Lines holding the string "mice" are the ones to copy from this listing.

-- Opening Marker --

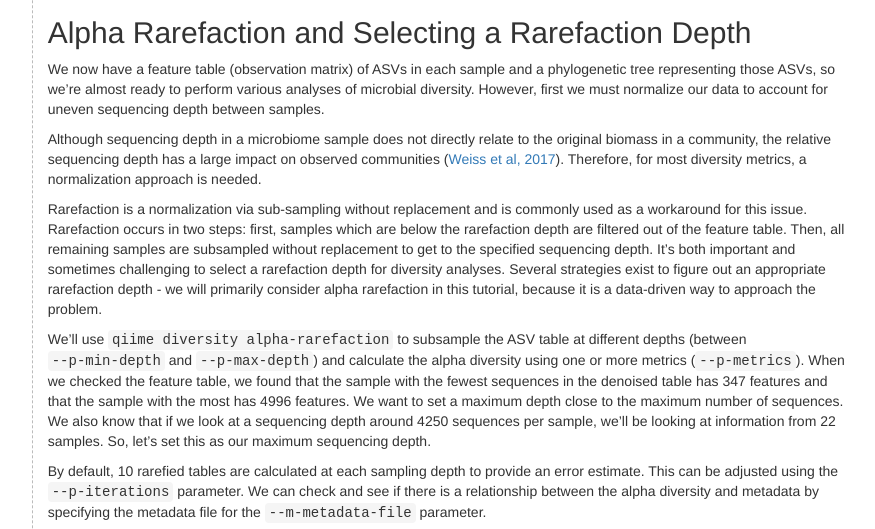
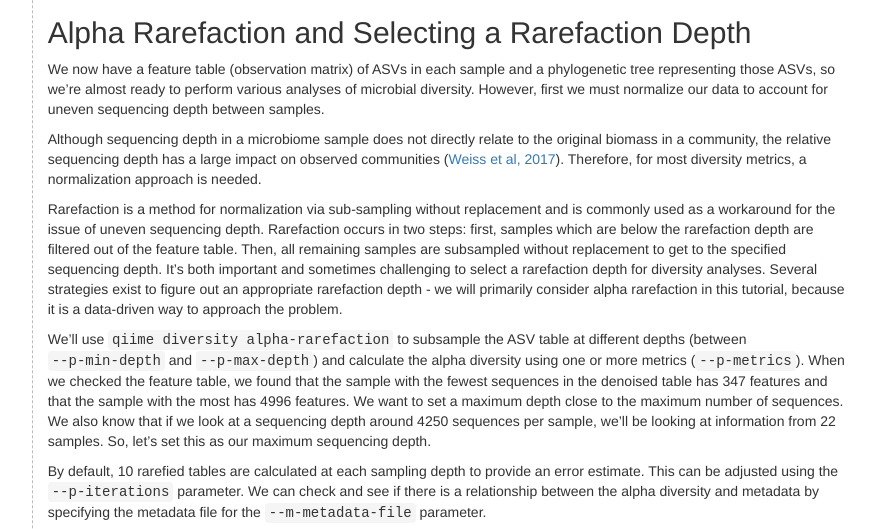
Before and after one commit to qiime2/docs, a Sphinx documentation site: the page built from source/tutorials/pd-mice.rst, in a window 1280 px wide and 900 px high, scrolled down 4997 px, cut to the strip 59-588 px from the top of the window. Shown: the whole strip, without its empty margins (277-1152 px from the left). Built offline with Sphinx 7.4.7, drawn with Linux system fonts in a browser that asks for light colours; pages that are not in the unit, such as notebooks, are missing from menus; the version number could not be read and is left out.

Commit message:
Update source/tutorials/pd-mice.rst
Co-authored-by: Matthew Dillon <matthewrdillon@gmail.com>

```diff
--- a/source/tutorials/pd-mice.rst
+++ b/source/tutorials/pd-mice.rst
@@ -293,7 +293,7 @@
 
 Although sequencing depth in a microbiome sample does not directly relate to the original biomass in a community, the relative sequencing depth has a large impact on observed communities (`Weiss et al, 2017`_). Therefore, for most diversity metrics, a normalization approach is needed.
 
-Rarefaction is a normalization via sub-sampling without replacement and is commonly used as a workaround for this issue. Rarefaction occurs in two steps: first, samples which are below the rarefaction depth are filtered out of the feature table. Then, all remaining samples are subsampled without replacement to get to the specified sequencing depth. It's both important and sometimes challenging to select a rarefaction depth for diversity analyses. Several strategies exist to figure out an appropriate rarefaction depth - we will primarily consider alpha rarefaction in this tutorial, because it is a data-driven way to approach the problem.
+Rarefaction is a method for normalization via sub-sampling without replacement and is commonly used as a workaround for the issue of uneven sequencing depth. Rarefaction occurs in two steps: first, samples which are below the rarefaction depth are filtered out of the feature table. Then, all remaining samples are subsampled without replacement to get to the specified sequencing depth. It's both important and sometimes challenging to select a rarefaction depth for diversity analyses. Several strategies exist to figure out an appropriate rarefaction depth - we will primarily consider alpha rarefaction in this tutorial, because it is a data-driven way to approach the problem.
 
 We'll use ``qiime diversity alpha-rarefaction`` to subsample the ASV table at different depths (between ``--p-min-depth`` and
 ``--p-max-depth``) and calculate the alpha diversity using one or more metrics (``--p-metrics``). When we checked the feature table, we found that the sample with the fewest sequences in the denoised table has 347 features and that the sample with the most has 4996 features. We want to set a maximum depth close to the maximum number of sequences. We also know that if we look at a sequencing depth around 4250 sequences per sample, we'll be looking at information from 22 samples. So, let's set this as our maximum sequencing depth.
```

-- Closing Marker --

**Exercise result**
Before and after one commit to qiime2/docs, a Sphinx documentation site: the page built from source/tutorials/pd-mice.rst, in a window 1280 px wide and 900 px high, scrolled down 4997 px, cut to the strip 59-588 px from the top of the window. Shown: the whole strip, without its empty margins (277-1152 px from the left). Built offline with Sphinx 7.4.7, drawn with Linux system fonts in a browser that asks for light colours; pages that are not in the unit, such as notebooks, are missing from menus; the version number could not be read and is left out.
Update source/tutorials/pd-mice.rst
--- a/source/tutorials/pd-mice.rst
+++ b/source/tutorials/pd-mice.rst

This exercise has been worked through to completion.